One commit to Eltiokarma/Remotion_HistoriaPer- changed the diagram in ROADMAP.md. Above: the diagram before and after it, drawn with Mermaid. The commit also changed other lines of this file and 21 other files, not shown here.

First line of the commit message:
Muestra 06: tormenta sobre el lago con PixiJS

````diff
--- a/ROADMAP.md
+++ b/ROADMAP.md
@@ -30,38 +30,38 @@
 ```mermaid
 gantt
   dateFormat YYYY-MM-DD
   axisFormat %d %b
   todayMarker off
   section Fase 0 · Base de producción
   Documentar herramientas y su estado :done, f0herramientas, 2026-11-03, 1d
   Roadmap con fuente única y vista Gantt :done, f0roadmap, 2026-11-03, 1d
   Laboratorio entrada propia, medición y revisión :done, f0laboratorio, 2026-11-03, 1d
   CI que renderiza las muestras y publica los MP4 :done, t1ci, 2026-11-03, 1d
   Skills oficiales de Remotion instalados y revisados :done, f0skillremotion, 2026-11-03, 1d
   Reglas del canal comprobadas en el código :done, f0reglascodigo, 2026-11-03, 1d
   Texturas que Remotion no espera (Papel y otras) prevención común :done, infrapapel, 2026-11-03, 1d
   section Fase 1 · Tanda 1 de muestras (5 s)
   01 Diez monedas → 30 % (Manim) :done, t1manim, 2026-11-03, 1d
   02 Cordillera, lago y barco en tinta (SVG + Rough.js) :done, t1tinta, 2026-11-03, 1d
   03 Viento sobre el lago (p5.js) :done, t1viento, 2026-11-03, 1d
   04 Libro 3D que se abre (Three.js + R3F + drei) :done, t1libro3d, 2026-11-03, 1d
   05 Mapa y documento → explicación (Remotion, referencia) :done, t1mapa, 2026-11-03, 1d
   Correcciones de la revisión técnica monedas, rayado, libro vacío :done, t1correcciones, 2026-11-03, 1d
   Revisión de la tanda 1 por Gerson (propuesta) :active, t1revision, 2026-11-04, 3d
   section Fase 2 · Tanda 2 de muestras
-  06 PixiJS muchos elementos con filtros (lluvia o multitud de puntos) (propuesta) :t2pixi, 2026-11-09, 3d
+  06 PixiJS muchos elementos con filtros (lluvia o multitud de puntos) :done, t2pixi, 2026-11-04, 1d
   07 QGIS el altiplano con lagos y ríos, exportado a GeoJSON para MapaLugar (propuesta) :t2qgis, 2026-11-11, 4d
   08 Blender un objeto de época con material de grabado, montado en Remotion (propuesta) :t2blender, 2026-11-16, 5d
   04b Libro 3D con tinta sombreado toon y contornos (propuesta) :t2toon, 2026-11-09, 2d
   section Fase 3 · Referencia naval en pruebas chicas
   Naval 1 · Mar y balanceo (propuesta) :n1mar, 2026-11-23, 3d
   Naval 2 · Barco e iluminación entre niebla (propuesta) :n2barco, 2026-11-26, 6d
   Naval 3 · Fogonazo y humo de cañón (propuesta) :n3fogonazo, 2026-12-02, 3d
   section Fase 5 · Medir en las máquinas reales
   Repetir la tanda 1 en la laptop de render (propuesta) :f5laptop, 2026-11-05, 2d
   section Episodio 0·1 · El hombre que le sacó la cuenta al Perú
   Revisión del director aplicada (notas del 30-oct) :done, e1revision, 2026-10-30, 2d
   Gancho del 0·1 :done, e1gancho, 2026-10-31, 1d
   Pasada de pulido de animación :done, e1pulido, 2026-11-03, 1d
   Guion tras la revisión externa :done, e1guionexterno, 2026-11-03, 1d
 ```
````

__Work request__. For the listing above, state the number of lines that contain the word "multitud" and nothing more.

__Exercise result__. 2